◆ **What is expected**
Report, from the records below, every line where the word "Navbar" appears.

◆ **Input material**
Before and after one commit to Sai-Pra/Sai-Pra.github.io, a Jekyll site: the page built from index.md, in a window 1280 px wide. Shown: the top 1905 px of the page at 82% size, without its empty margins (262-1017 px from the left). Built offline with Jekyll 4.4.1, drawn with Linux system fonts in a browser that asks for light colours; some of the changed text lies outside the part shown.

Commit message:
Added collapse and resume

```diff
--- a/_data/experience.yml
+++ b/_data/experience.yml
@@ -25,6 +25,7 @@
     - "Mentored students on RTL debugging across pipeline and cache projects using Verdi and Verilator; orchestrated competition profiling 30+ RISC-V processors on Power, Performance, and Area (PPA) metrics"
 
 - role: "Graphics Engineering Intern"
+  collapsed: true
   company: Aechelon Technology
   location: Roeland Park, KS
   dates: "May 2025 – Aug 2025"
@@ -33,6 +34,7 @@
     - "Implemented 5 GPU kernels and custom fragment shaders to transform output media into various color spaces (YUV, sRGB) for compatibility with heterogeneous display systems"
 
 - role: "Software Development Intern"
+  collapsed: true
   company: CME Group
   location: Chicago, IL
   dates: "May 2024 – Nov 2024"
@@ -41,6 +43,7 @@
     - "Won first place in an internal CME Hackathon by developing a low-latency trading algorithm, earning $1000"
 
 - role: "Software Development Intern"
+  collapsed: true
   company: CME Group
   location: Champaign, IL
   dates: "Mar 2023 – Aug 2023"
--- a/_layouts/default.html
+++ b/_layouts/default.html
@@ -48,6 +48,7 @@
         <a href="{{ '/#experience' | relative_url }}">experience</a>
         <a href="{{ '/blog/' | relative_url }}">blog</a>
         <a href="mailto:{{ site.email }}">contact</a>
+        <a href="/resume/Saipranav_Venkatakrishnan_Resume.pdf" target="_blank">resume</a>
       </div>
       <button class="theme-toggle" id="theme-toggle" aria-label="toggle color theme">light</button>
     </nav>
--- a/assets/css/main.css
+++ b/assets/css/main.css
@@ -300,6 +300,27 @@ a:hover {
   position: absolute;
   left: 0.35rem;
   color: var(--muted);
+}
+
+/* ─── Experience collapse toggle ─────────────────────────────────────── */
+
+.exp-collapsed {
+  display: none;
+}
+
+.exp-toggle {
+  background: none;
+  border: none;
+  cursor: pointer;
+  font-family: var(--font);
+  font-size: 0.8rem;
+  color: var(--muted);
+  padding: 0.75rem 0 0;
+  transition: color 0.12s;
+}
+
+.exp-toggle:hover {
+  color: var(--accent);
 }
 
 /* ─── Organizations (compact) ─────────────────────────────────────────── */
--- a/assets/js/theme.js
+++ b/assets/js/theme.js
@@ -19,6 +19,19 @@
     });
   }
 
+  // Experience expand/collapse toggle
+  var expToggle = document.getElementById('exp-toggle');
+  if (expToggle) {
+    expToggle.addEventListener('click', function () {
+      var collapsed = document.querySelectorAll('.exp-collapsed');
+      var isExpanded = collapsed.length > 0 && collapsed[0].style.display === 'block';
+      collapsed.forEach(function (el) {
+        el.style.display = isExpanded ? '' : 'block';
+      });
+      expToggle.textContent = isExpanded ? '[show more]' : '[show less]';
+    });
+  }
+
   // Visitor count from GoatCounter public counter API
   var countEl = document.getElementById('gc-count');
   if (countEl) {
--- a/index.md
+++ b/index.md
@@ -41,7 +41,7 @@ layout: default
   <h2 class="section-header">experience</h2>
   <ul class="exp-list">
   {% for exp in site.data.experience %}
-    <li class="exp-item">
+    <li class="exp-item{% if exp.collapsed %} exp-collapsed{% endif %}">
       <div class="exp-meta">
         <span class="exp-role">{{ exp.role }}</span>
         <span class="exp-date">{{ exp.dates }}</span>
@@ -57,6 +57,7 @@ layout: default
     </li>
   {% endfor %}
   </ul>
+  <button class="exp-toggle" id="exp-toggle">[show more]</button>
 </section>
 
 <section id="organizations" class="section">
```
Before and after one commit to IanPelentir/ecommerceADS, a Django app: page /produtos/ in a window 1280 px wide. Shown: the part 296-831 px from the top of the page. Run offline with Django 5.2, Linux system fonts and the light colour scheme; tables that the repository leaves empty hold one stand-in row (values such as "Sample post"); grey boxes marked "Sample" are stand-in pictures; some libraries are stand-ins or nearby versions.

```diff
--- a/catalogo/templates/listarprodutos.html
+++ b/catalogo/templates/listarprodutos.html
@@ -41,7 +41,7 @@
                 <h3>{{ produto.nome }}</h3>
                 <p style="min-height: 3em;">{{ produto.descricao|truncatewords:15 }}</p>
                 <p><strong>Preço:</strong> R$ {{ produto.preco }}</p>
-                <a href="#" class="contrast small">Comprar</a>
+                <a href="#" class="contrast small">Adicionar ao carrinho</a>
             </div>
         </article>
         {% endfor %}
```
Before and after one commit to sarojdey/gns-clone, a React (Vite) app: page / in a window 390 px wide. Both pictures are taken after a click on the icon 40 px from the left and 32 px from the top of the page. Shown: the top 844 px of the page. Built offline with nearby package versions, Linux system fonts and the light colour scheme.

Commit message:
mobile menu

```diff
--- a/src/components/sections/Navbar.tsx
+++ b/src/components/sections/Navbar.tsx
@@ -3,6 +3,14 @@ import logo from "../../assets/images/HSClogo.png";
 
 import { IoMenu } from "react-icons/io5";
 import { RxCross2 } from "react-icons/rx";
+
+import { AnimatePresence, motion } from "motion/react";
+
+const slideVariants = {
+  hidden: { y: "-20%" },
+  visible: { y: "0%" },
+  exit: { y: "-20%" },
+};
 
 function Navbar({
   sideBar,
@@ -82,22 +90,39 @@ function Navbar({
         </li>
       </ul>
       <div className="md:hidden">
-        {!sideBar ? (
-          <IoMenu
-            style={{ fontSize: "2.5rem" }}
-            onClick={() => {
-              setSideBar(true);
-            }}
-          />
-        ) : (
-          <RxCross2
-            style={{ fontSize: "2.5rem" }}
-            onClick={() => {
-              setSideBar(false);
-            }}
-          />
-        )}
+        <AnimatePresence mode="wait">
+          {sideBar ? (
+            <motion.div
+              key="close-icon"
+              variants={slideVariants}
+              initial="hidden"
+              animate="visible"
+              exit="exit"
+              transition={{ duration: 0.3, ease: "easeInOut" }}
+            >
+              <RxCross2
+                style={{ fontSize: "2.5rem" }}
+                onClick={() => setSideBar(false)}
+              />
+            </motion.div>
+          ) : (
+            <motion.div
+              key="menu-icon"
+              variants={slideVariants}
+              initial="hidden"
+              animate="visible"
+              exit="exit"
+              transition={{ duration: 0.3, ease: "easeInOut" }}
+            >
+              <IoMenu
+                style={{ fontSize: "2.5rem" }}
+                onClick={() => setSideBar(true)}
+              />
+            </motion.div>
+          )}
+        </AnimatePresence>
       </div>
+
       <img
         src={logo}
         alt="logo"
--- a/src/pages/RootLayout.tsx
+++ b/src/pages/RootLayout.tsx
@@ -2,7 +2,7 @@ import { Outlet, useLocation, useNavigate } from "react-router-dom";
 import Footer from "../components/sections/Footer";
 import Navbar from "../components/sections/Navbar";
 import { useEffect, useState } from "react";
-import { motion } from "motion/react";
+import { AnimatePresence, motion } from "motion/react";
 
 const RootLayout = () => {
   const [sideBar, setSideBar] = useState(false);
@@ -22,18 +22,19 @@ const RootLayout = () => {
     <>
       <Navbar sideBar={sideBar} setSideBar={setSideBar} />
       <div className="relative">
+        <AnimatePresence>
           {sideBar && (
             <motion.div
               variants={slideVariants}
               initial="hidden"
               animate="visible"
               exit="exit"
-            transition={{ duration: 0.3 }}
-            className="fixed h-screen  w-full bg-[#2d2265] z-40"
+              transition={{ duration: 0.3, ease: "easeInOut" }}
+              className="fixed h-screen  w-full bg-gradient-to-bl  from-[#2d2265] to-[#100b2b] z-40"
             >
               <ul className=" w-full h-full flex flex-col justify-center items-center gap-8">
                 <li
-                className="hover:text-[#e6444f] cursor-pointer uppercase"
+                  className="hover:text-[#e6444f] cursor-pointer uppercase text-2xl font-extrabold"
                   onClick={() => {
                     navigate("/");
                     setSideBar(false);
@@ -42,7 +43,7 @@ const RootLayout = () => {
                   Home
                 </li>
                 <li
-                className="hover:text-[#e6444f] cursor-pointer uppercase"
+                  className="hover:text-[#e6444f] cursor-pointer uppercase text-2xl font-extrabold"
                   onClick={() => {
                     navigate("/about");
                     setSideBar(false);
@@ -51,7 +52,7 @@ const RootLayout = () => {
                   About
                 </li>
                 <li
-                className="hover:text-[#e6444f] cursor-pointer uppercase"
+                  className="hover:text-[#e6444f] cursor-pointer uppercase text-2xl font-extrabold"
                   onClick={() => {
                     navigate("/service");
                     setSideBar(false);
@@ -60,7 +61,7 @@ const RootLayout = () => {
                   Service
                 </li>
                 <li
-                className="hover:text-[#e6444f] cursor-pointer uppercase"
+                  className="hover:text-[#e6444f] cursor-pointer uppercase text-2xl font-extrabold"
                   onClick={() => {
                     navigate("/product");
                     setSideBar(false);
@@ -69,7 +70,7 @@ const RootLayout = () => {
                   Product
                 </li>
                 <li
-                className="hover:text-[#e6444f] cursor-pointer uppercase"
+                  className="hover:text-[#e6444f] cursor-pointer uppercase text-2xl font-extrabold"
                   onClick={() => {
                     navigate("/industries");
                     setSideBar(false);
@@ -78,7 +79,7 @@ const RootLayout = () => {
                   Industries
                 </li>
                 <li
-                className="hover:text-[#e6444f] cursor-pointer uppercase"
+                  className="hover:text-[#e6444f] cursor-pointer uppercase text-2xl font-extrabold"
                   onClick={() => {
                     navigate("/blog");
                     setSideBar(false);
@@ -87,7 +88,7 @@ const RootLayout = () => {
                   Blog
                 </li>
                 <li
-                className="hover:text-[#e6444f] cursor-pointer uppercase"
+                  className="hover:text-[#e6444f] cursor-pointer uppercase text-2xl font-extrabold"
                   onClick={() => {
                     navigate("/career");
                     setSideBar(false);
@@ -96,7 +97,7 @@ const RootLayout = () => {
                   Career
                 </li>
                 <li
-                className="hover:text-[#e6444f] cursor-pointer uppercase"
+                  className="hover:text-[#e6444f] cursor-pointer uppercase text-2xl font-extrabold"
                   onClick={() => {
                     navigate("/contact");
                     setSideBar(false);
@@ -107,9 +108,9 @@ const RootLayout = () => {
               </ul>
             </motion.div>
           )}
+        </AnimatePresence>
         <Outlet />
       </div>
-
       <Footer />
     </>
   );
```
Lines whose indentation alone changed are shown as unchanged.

◆ **Output for this task**
--- a/src/components/sections/Navbar.tsx
+++ b/src/components/sections/Navbar.tsx
 function Navbar({
@@ -82,22 +90,39 @@ function Navbar({
 import Navbar from "../components/sections/Navbar";
       <Navbar sideBar={sideBar} setSideBar={setSideBar} />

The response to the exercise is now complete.